A) the home loan is secured by property that is the principal residence (as defined by the Secretary) of the homeowner;
(B) the home loan is not assisted under title V of the Housing Act of 1949 [42 U.S.C.A. § 1471 et seq.]; and
(C) the homeowner is, or is expected to be, unable to make payments, correct a home loan delinquency within a reasonable time, or resume full home loan payments due to a reduction in the income of the homeowner because of--
(i) an involuntary loss of, or reduction in, the employment of the homeowner, the self-employment of the homeowner, or income from the pursuit of the occupation of the homeowner;
(ii) any similar loss or reduction experienced by any person who contributes to the income of the homeowner;
(iii) a significant reduction in the income of the household due to divorce or death; or
(iv) a significant increase in basic expenses of the homeowner or an immediate family member of the homeowner (including the spouse, child, or parent for whom the homeowner provides substantial care or financial assistance) due to--
(I) an unexpected or significant increase in medical expenses;
(II) a divorce;
(III) unexpected and significant damage to the property, the repair of which will not be covered by private or public insurance; or
(IV) a large property-tax increase; or
(D) the Secretary of Housing and Urban Development determines that the annual income of the homeowner is no greater than the annual income established by the Secretary as being of low- or moderate-income." 12 U.S.C. 1701x(c)(4).

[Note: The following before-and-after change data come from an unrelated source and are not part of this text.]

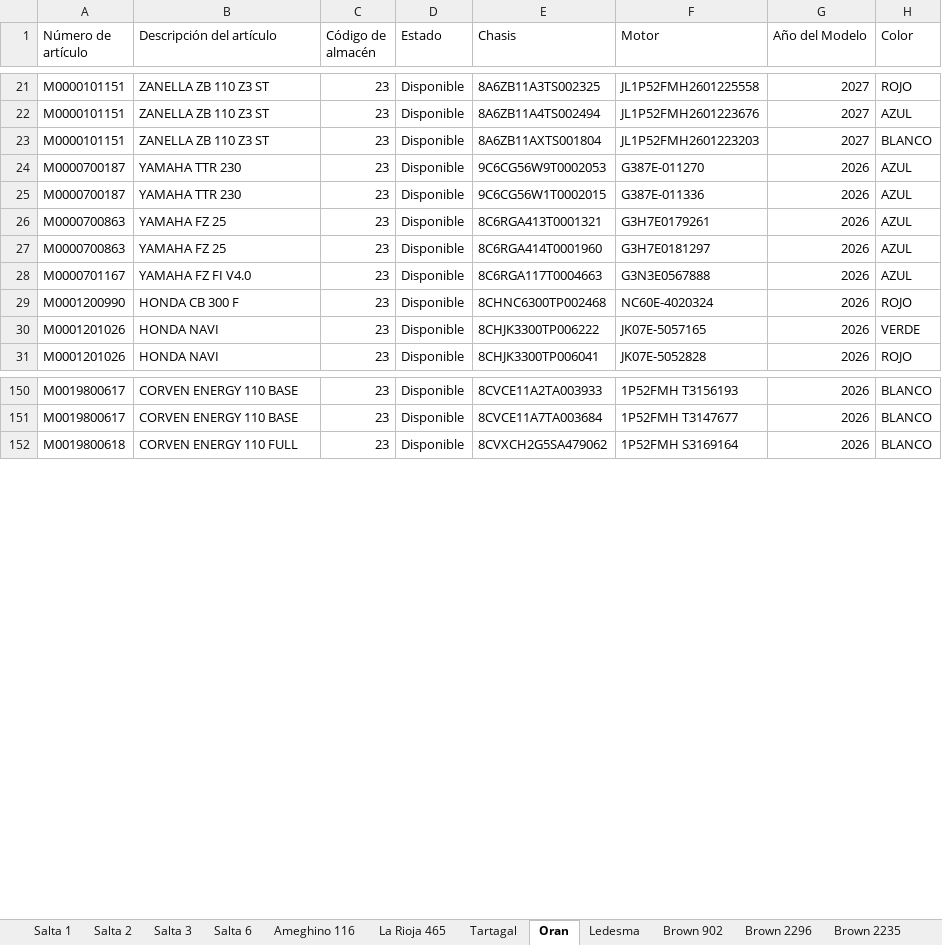
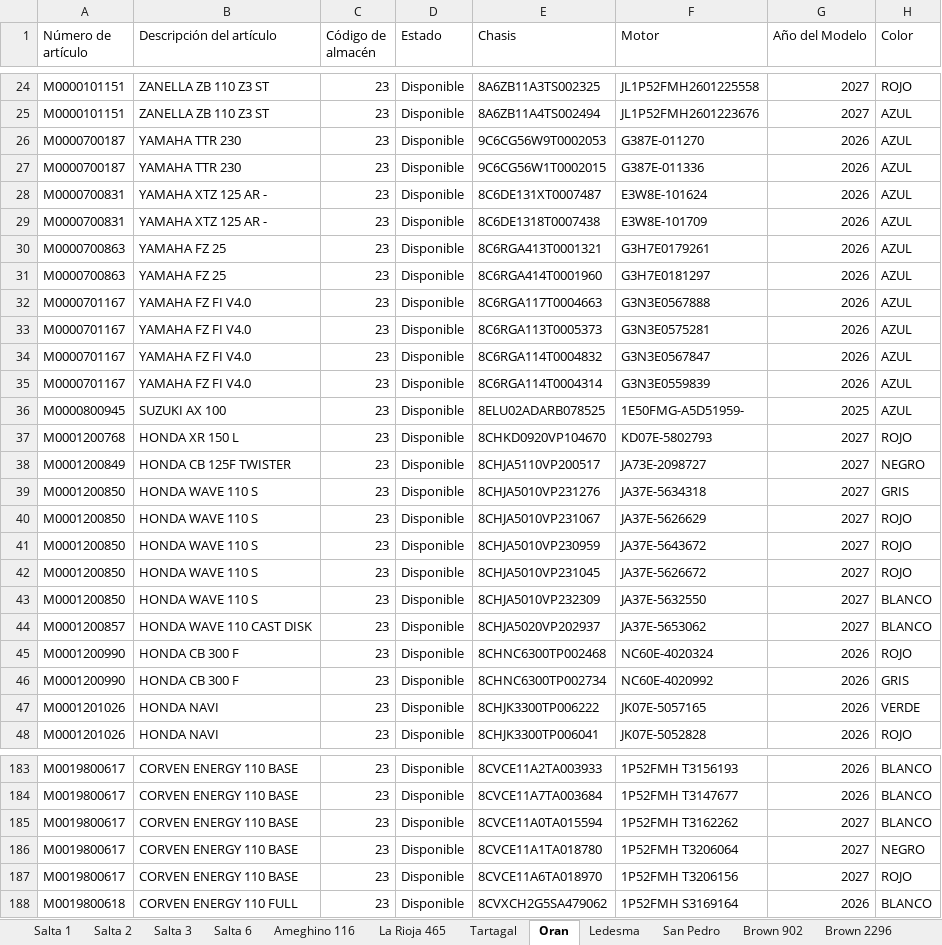
Before and after one commit to yuhmaksuc095-beep/logistica-jujuy, an Excel workbook: datos.xlsx, sheet Oran, drawn as a sheet; only a part is shown, gaps mark what is left out; values as stored, in another font and other column widths than the file's, no borders; removed rows and columns are numbered as before the commit, all else as after; the diff covers the shown part only; the diff names each change by its address in the sheet, - before the commit and + after, or states it on an @@ line.

```diff
--- a/datos.xlsx (sheet Oran)
+++ b/datos.xlsx (sheet Oran)
+sheet tab: San Pedro
-row 23: M0000101151 | ZANELLA ZB 110 Z3 ST | 23 | Disponible | 8A6ZB11AXTS001804 | JL1P52FMH2601223203 | 2027 | BLANCO
+row 28: M0000700831 | YAMAHA XTZ 125 AR - | 23 | Disponible | 8C6DE131XT0007487 | E3W8E-101624 | 2026 | AZUL
+row 29: M0000700831 | YAMAHA XTZ 125 AR - | 23 | Disponible | 8C6DE1318T0007438 | E3W8E-101709 | 2026 | AZUL
+row 33: M0000701167 | YAMAHA FZ FI V4.0 | 23 | Disponible | 8C6RGA113T0005373 | G3N3E0575281 | 2026 | AZUL
+row 34: M0000701167 | YAMAHA FZ FI V4.0 | 23 | Disponible | 8C6RGA114T0004832 | G3N3E0567847 | 2026 | AZUL
+row 35: M0000701167 | YAMAHA FZ FI V4.0 | 23 | Disponible | 8C6RGA114T0004314 | G3N3E0559839 | 2026 | AZUL
+row 36: M0000800945 | SUZUKI AX 100 | 23 | Disponible | 8ELU02ADARB078525 | 1E50FMG-A5D51959- | 2025 | AZUL
+row 37: M0001200768 | HONDA XR 150 L | 23 | Disponible | 8CHKD0920VP104670 | KD07E-5802793 | 2027 | ROJO
+row 38: M0001200849 | HONDA CB 125F TWISTER | 23 | Disponible | 8CHJA5110VP200517 | JA73E-2098727 | 2027 | NEGRO
+row 39: M0001200850 | HONDA WAVE 110 S | 23 | Disponible | 8CHJA5010VP231276 | JA37E-5634318 | 2027 | GRIS
+row 40: M0001200850 | HONDA WAVE 110 S | 23 | Disponible | 8CHJA5010VP231067 | JA37E-5626629 | 2027 | ROJO
+row 41: M0001200850 | HONDA WAVE 110 S | 23 | Disponible | 8CHJA5010VP230959 | JA37E-5643672 | 2027 | ROJO
+row 42: M0001200850 | HONDA WAVE 110 S | 23 | Disponible | 8CHJA5010VP231045 | JA37E-5626672 | 2027 | ROJO
+row 43: M0001200850 | HONDA WAVE 110 S | 23 | Disponible | 8CHJA5010VP232309 | JA37E-5632550 | 2027 | BLANCO
+row 44: M0001200857 | HONDA WAVE 110 CAST DISK | 23 | Disponible | 8CHJA5020VP202937 | JA37E-5653062 | 2027 | BLANCO
+row 46: M0001200990 | HONDA CB 300 F | 23 | Disponible | 8CHNC6300TP002734 | NC60E-4020992 | 2026 | GRIS
+row 185: M0019800617 | CORVEN ENERGY 110 BASE | 23 | Disponible | 8CVCE11A0TA015594 | 1P52FMH T3162262 | 2027 | BLANCO
+row 186: M0019800617 | CORVEN ENERGY 110 BASE | 23 | Disponible | 8CVCE11A1TA018780 | 1P52FMH T3206064 | 2027 | NEGRO
+row 187: M0019800617 | CORVEN ENERGY 110 BASE | 23 | Disponible | 8CVCE11A6TA018970 | 1P52FMH T3206156 | 2027 | ROJO
```
Also changed, not shown: 38 added rows and 9 removed rows elsewhere in this sheet, sheet Salta 2, sheet Cochuchal, sheet Tartagal, sheet Brown 902, sheet Brown 2235, sheet Ledesma, 6 more sheets.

The notice that must be given to the borrower by the lender upon payment default is governed by 12 U.S.C. 1701x(c)(5):

(A) Notification of Availability of homeownership Counseling
(i) Requirement Except as provided in subparagraph (C), the creditor of a loan (or proposed creditor) shall provide notice under clause (ii) to (I) any eligible homeowner who fails to pay any amount by the date the amount is due under a home loan, and (II) any applicant for a mortgage described in paragraph (4).
(ii) Content Notification under this subparagraph shall--
(I) notify the homeowner or mortgage applicant of the availability of any homeownership counseling offered by the creditor (or proposed creditor);
(II) if provided to an eligible mortgage applicant, state that completion of a counseling program is required for insurance pursuant to section 203 of the National Housing Act [12 U.S.C.A. § 1709];
(III) notify the homeowner or mortgage applicant of the availability of homeownership counseling provided by nonprofit organizations approved by the Secretary and experienced in the provision of homeownership counseling, or provide the toll-free telephone number described in subparagraph (D)(i); and
(IV) notify the homeowner by a statement or notice, written in plain English by the Secretary of Housing and Urban Development, in consultation with the Secretary of Defense and the Secretary of the Treasury, explaining the mortgage and foreclosure rights of servicemembers, and the dependents of such servicemembers, under the Servicemembers Civil Relief Act (50 U.S.C. App. 501 et seq.), including the toll-free military one source number to call if servicemembers, or the dependents of such servicemembers, require further assistance.
(B) Deadline for notification
The notification required in subparagraph (A) shall be made--
(i) in a manner approved by the Secretary; and
(ii) before the expiration of the 45-day period beginning on the date on which the failure referred to in such subparagraph occurs."
12 U.S.C. 1701x(c)(5).

If you believe you may have been entitled to counseling under the National Housing Act but did not receive proper notice, contact a Jacksonville Foreclosure Defense Attorney who may be able to help you determine if this is a valid defense to your St. Johns foreclosure as well as whether any other defenses may be applicable to your foreclosure.